By Chris Gould / CWHBA
Photography: CWHBA

A number of studbooks have instituted video inspections over the past two years as Covid restrictions played havoc with the ability to gather in groups and to travel inspectors – especially across borders. The Canadian Warmblood Horse Breeders Association is no exception.

In 2020 a few regional inspections did take place and the CWHBA offered a provisional breeding license to those stallions that presented at these events; adjudicated by a minimum of three accredited mare inspectors.
In 2021, with no prospect of bringing in international guest inspectors, the CWHBA switched to a video system. At the time of writing, the final adjudication has not yet been completed, however a number of observations may be made about the pros and cons of the system.
First the stallion licensing inspections were hosted across Canada, as before, on a regional basis (Ontario, Manitoba, Alberta, and British Columbia). At each site a senior stallion inspector was present to score in person and supervise the procedure to ensure that all guidelines were followed.
Professional videographers were hired and required to comply with standard protocols. Videos were not to be edited to remove any footage while the horses were being viewed. In the end, each stallion had a 25 to 30 minute video.
Once they were uploaded to the internet, the panel of judges reviewed the videos at their own convenience. Finally a Zoom meeting was convened with two guest judges from Europe, the supervising inspectors, and studbook committee members. Each stallion’s video was then shared on line and reviewed with the supervising inspectors awarding their scores, followed by discussion to arrive at a final mark.

So, how did it work out?

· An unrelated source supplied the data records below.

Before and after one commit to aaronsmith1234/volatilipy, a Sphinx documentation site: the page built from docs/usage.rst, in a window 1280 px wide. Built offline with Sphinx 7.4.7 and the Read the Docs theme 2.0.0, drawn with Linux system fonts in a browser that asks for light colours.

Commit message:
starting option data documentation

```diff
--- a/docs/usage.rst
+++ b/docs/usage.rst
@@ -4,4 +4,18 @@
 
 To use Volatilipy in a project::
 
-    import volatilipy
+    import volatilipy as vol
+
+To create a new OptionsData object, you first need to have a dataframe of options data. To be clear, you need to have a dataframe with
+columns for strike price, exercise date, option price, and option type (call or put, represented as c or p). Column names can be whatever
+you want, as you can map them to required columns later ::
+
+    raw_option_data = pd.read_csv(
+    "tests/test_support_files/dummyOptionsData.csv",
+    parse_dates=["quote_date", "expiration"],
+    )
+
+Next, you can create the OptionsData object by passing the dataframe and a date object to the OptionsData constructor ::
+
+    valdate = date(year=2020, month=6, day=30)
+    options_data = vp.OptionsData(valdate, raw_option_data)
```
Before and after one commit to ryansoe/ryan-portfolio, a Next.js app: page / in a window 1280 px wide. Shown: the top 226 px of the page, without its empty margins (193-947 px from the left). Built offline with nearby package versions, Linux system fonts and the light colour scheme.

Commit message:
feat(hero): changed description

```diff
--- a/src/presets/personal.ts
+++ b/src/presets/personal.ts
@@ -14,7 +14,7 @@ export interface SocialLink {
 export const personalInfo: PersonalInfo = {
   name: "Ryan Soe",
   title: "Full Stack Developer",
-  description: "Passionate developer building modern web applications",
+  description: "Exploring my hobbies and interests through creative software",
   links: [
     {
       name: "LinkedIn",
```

On the plus side there are several advantages:
Expert guest participation was possible, perhaps even to a level not previously possible at a live inspection.
By using freeze-frame or replaying segments, additional time could be spent before arriving at a consensus.
The inspection schedule could be tailored to the regional needs, eliminating the need for a travelling team with a tight schedule. A great advantage in a country as large as Canada, thereby improving the opportunity for stallions to be presented.
Every stallion was evaluated by the same panel. At the live inspections only two inspectors travel to every location for continuity.
On the other hand, there are cons that should be considered:
We had good video, but it’s also possible that a video session that did not follow the guidelines, or was of poor quality, could compromise a stallion’s chances.
There is a lengthy time delay for stallion owners waiting to hear the results.
Video is rarely flattering, so it’s still important to have the on-site inspector, and would be more ideal if the same person could visit each site to improve consistency.
Overall, and even though the final adjudication has not been completed, this first experience was certainly positive from the judges’ perspective, and may prove to be an accurate and fair way to proceed in the future. However, it remains to be seen whether the advantages will mean that video review becomes a regular part of future stallion gradings.